Sometimes Nat wished he could be more like him – wished he could carry himself like that – and sometimes he would even try and imitate that high American drawl, hoping that the so sure words would flow out of him if he got it perfect, but he was never jealous. He didn’t want the attention or the front pages – just the self belief – and even though the admiration rendered him speechless in front of the General at times, it never turned to envy.
But he sure would have relished a mention. A small one, not so much as to direct the cameras his way, yet enough to make that woozily proud feeling flood his stomach and let him fall asleep with a smile on his face rather than a metaphorical needle and thread, trying to patch up his carefully created invention to keep the crafty worries at bay. However, the holes were gradually ripping wider and wider apart and when the papers retreated, it was back to the war.
Eventually, those holes tore right through and on the morning he woke to the void staring back at him, it felt like he had been waiting for months to ride solemnly over those hills. He tried to deny everything they had told him yet the sun was too bright in his eyes and he couldn’t hold on to anything but the truth. And he was heading right into it, armed but not enough to secure him from his own thoughts and wild imaginings.
All he was left with was himself. No more lies or his Father’s reveries. This was it.
The Little Bighorn River seemed to stretch out to eternity and back. And they were waiting for them on the banks. Not looking at them but waiting for them. Nat knew that. And it was only then that Nat realised he was probably the one putting himself in the most danger by trying to lie to himself.

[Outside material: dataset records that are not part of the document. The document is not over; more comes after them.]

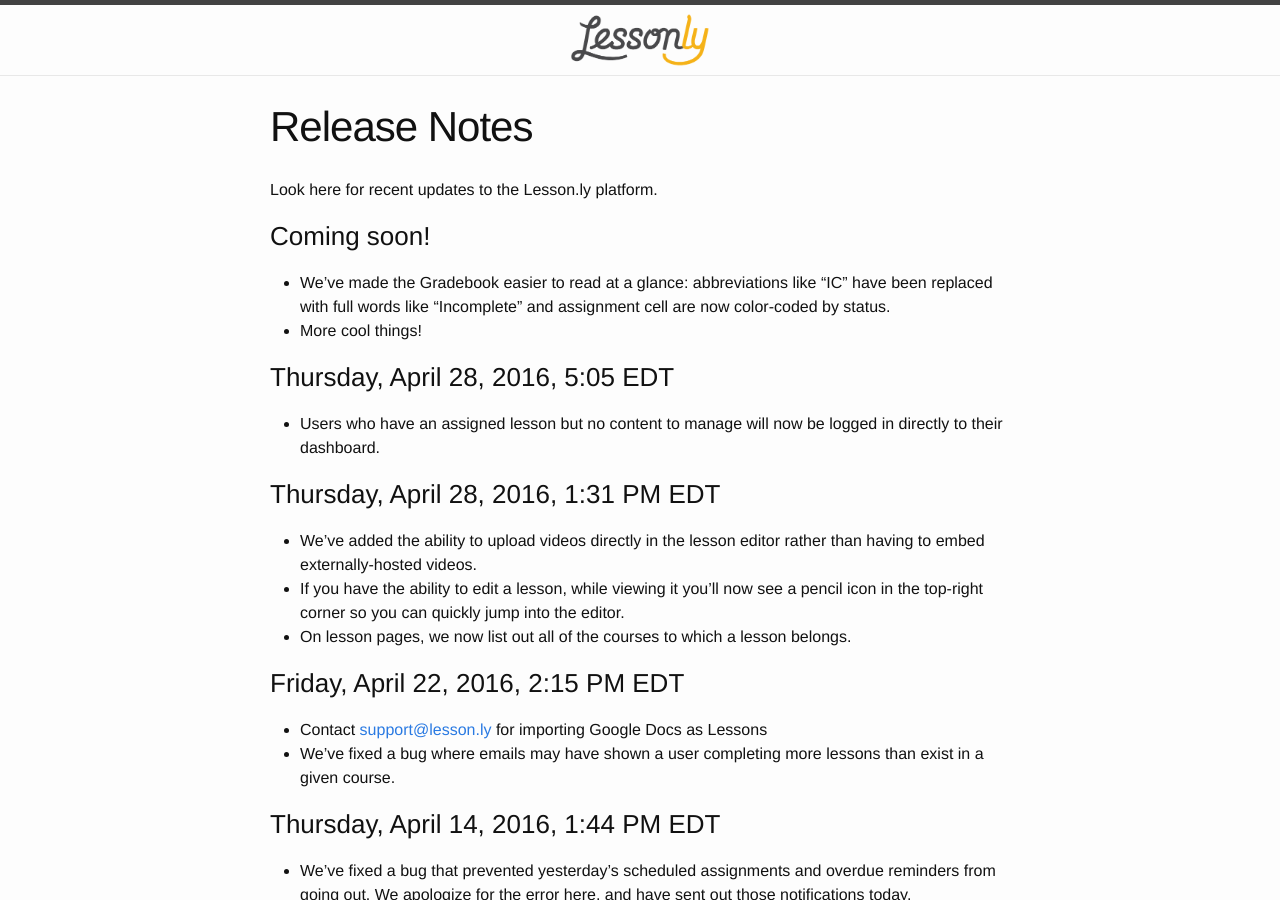
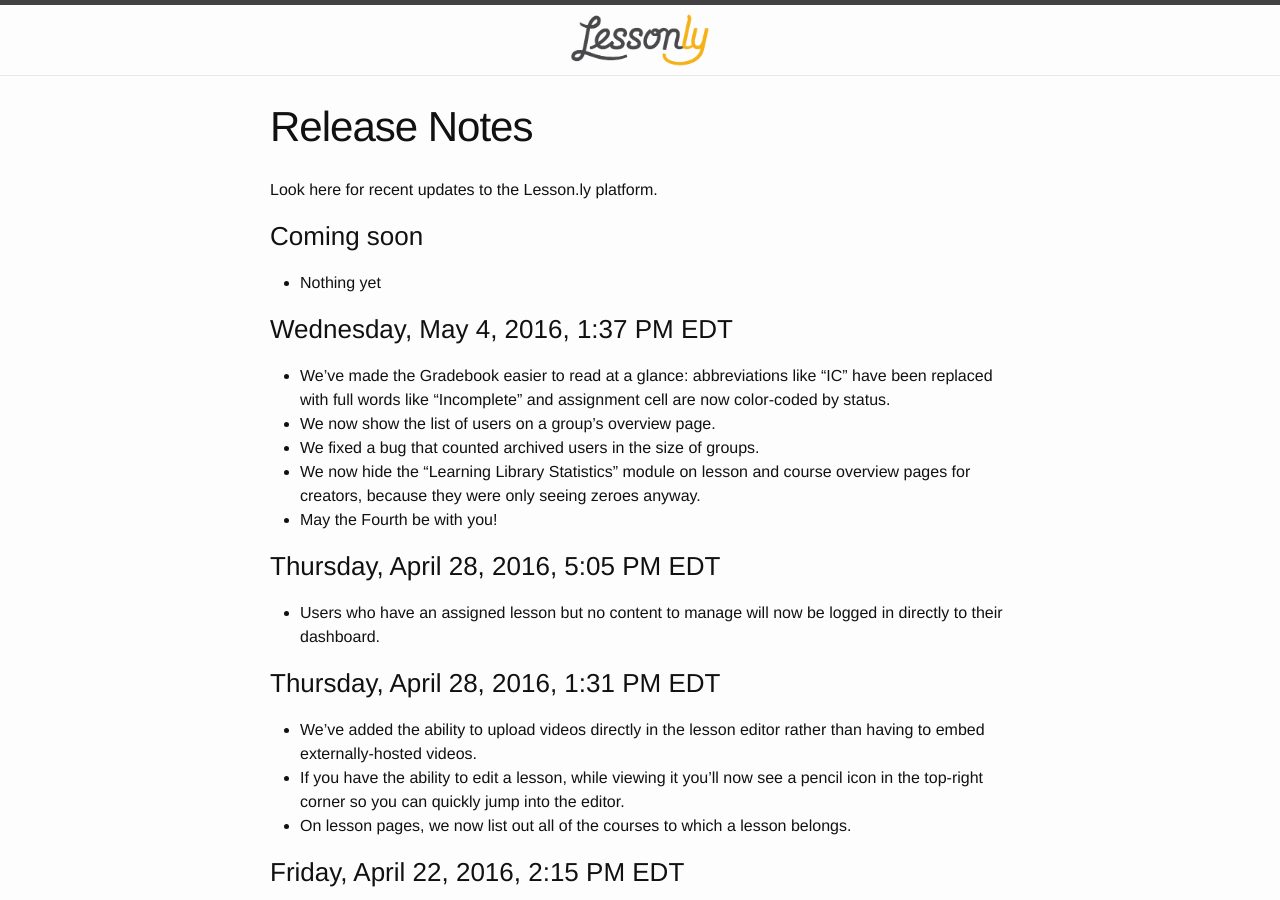
Before and after one commit to isabella232/lessonly.github.io, a Jekyll site: the page built from release-notes.md, in a window 1280 px wide and 900 px high. Built offline with Jekyll 4.4.1, drawn with Linux system fonts in a browser that asks for light colours.

Commit message:
new release

```diff
--- a/release-notes.md
+++ b/release-notes.md
@@ -6,12 +6,19 @@
 
 Look here for recent updates to the Lesson.ly platform.
 
-### Coming soon!
+### Coming soon
+
+- Nothing yet
+
+### Wednesday, May 4, 2016, 1:37 PM EDT
 
 - We’ve made the Gradebook easier to read at a glance: abbreviations like "IC" have been replaced with full words like "Incomplete" and assignment cell are now color-coded by status.
-- More cool things!
+- We now show the list of users on a group's overview page.
+- We fixed a bug that counted archived users in the size of groups.
+- We now hide the "Learning Library Statistics" module on lesson and course overview pages for creators, because they were only seeing zeroes anyway.
+- May the Fourth be with you!
 
-### Thursday, April 28, 2016, 5:05 EDT
+### Thursday, April 28, 2016, 5:05 PM EDT
 
 - Users who have an assigned lesson but no content to manage will now be logged in directly to their dashboard.
 
```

The holes seemed to rip even further open, this time completely swallowing him.
Part of a longer story named Fool's Circle but I hoped that worked okay on its own :)